EXERCISE DETAILS: The text of every record, exactly as given and with no pictures, should be your output.

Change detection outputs

________________________

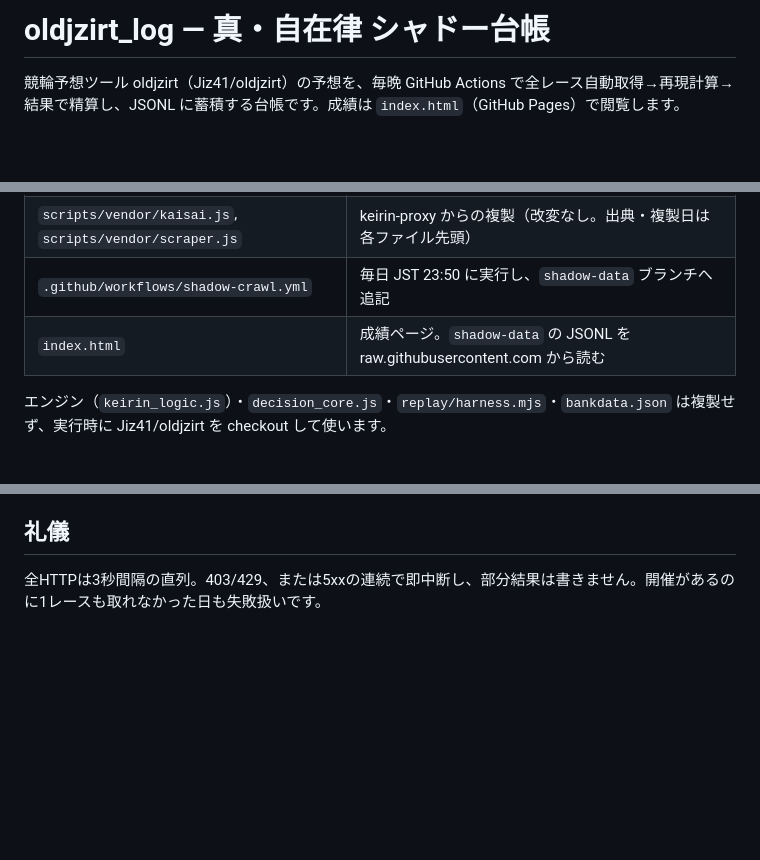
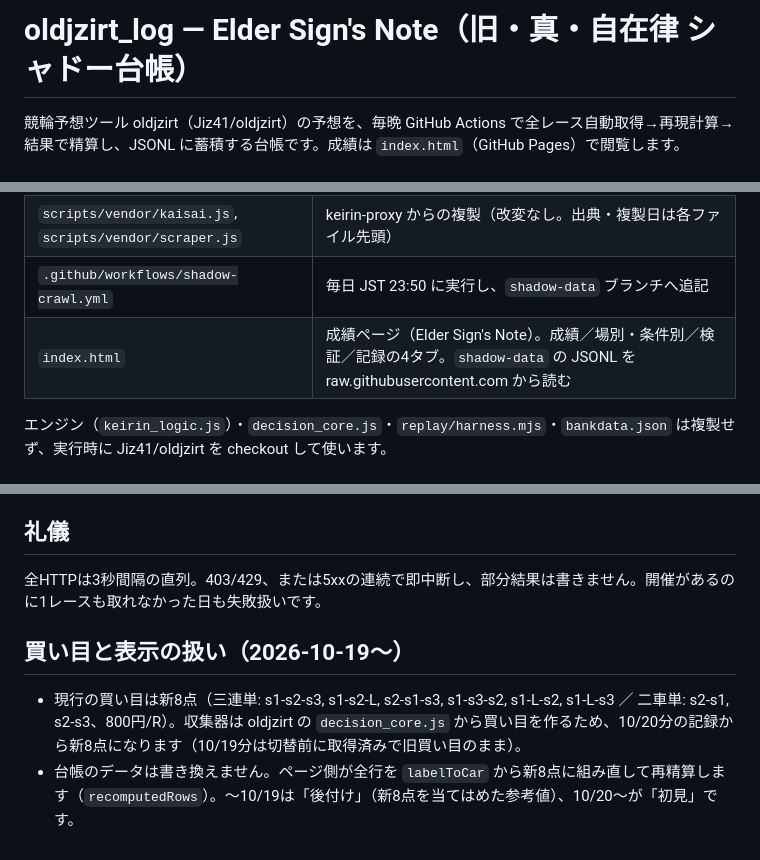
Before and after one commit to Jiz41/oldjzirt_log, a Markdown page: README.md, 3 parts joined by grey strips. GitHub-like rendering; blank space fills up the shorter version.

Commit message:
docs: READMEをElder Sign's Noteと新8点の扱いに合わせて更新

```diff
--- a/README.md
+++ b/README.md
@@ -1,4 +1,4 @@
-# oldjzirt_log — 真・自在律 シャドー台帳
+# oldjzirt_log — Elder Sign's Note（旧・真・自在律 シャドー台帳）
 
 競輪予想ツール oldjzirt（Jiz41/oldjzirt）の予想を、毎晩 GitHub Actions で全レース自動取得→再現計算→結果で精算し、JSONL に蓄積する台帳です。成績は `index.html`（GitHub Pages）で閲覧します。
 
@@ -9,7 +9,7 @@
 | `scripts/shadow_crawl.mjs` | 収集器。開催一覧→出走表→エンジン実行→判定・買い目→結果ページ→精算→JSONL |
 | `scripts/vendor/kaisai.js`, `scripts/vendor/scraper.js` | keirin-proxy からの複製（改変なし。出典・複製日は各ファイル先頭） |
 | `.github/workflows/shadow-crawl.yml` | 毎日 JST 23:50 に実行し、`shadow-data` ブランチへ追記 |
-| `index.html` | 成績ページ。`shadow-data` の JSONL を raw.githubusercontent.com から読む |
+| `index.html` | 成績ページ（Elder Sign's Note）。成績／場別・条件別／検証／記録の4タブ。`shadow-data` の JSONL を raw.githubusercontent.com から読む |
 
 エンジン（`keirin_logic.js`）・`decision_core.js`・`replay/harness.mjs`・`bankdata.json` は複製せず、実行時に Jiz41/oldjzirt を checkout して使います。
 
@@ -51,3 +51,8 @@ node scripts/shadow_crawl.mjs --date 20261015 --out-dir /path/to/tmp --oldjzirt-
 ## 礼儀
 
 全HTTPは3秒間隔の直列。403/429、または5xxの連続で即中断し、部分結果は書きません。開催があるのに1レースも取れなかった日も失敗扱いです。
+
+## 買い目と表示の扱い（2026-10-19〜）
+
+- 現行の買い目は新8点（三連単: s1-s2-s3, s1-s2-L, s2-s1-s3, s1-s3-s2, s1-L-s2, s1-L-s3 ／ 二車単: s2-s1, s2-s3、800円/R）。収集器は oldjzirt の `decision_core.js` から買い目を作るため、10/20分の記録から新8点になります（10/19分は切替前に取得済みで旧買い目のまま）。
+- 台帳のデータは書き換えません。ページ側が全行を `labelToCar` から新8点に組み直して再精算します（`recomputedRows`）。〜10/19は「後付け」（新8点を当てはめた参考値）、10/20〜が「初見」です。
```
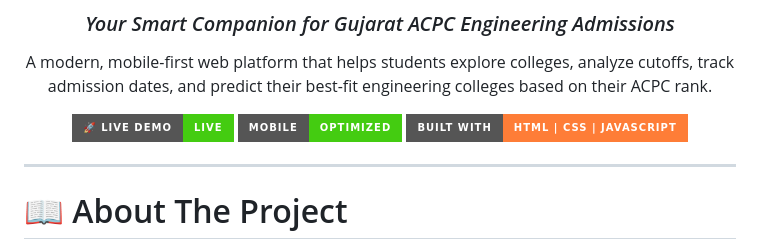
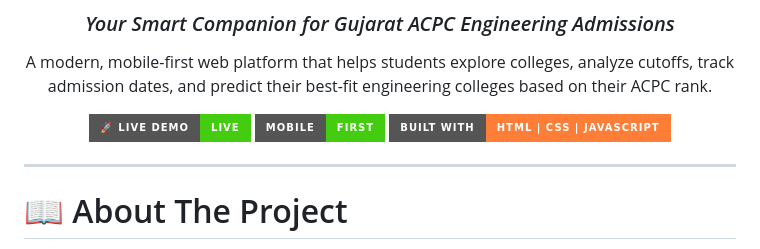
Before and after one commit to ravikumar-prajapati-14/acpc-navigator, a Markdown page: README.md, the part around the change. Rendered like a GitHub page; badges without logos.

```diff
--- a/README.md
+++ b/README.md
@@ -7,7 +7,7 @@
 A modern, mobile-first web platform that helps students explore colleges, analyze cutoffs, track admission dates, and predict their best-fit engineering colleges based on their ACPC rank.
 
 [![Live Demo](https://img.shields.io/badge/🚀_Live_Demo-Live-success?style=for-the-badge)](https://acpc-navigator.vercel.app)
-![Mobile Friendly](https://img.shields.io/badge/Mobile-Optimized-success?style=for-the-badge)
+![Mobile First](https://img.shields.io/badge/Mobile-First-success?style=for-the-badge)
 ![Built With](https://img.shields.io/badge/Built%20With-HTML%20%7C%20CSS%20%7C%20JavaScript-orange?style=for-the-badge)
 
 </div>
```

________________________

SOLUTION FOR THIS EXERCISE:
Before and after one commit to Jiz41/oldjzirt_log, a Markdown page: README.md, 3 parts joined by grey strips. GitHub-like rendering; blank space fills up the shorter version.

Commit message:
docs: READMEをElder Sign's Noteと新8点の扱いに合わせて更新

```diff
--- a/README.md
+++ b/README.md
@@ -1,4 +1,4 @@
-# oldjzirt_log — 真・自在律 シャドー台帳
+# oldjzirt_log — Elder Sign's Note（旧・真・自在律 シャドー台帳）
 
 競輪予想ツール oldjzirt（Jiz41/oldjzirt）の予想を、毎晩 GitHub Actions で全レース自動取得→再現計算→結果で精算し、JSONL に蓄積する台帳です。成績は `index.html`（GitHub Pages）で閲覧します。
 
@@ -9,7 +9,7 @@
 | `scripts/shadow_crawl.mjs` | 収集器。開催一覧→出走表→エンジン実行→判定・買い目→結果ページ→精算→JSONL |
 | `scripts/vendor/kaisai.js`, `scripts/vendor/scraper.js` | keirin-proxy からの複製（改変なし。出典・複製日は各ファイル先頭） |
 | `.github/workflows/shadow-crawl.yml` | 毎日 JST 23:50 に実行し、`shadow-data` ブランチへ追記 |
-| `index.html` | 成績ページ。`shadow-data` の JSONL を raw.githubusercontent.com から読む |
+| `index.html` | 成績ページ（Elder Sign's Note）。成績／場別・条件別／検証／記録の4タブ。`shadow-data` の JSONL を raw.githubusercontent.com から読む |
 
 エンジン（`keirin_logic.js`）・`decision_core.js`・`replay/harness.mjs`・`bankdata.json` は複製せず、実行時に Jiz41/oldjzirt を checkout して使います。
 
@@ -51,3 +51,8 @@ node scripts/shadow_crawl.mjs --date 20261015 --out-dir /path/to/tmp --oldjzirt-
 ## 礼儀
 
 全HTTPは3秒間隔の直列。403/429、または5xxの連続で即中断し、部分結果は書きません。開催があるのに1レースも取れなかった日も失敗扱いです。
+
+## 買い目と表示の扱い（2026-10-19〜）
+
+- 現行の買い目は新8点（三連単: s1-s2-s3, s1-s2-L, s2-s1-s3, s1-s3-s2, s1-L-s2, s1-L-s3 ／ 二車単: s2-s1, s2-s3、800円/R）。収集器は oldjzirt の `decision_core.js` から買い目を作るため、10/20分の記録から新8点になります（10/19分は切替前に取得済みで旧買い目のまま）。
+- 台帳のデータは書き換えません。ページ側が全行を `labelToCar` から新8点に組み直して再精算します（`recomputedRows`）。〜10/19は「後付け」（新8点を当てはめた参考値）、10/20〜が「初見」です。
```
Before and after one commit to ravikumar-prajapati-14/acpc-navigator, a Markdown page: README.md, the part around the change. Rendered like a GitHub page; badges without logos.

```diff
--- a/README.md
+++ b/README.md
@@ -7,7 +7,7 @@
 A modern, mobile-first web platform that helps students explore colleges, analyze cutoffs, track admission dates, and predict their best-fit engineering colleges based on their ACPC rank.
 
 [![Live Demo](https://img.shields.io/badge/🚀_Live_Demo-Live-success?style=for-the-badge)](https://acpc-navigator.vercel.app)
-![Mobile Friendly](https://img.shields.io/badge/Mobile-Optimized-success?style=for-the-badge)
+![Mobile First](https://img.shields.io/badge/Mobile-First-success?style=for-the-badge)
 ![Built With](https://img.shields.io/badge/Built%20With-HTML%20%7C%20CSS%20%7C%20JavaScript-orange?style=for-the-badge)
 
 </div>
```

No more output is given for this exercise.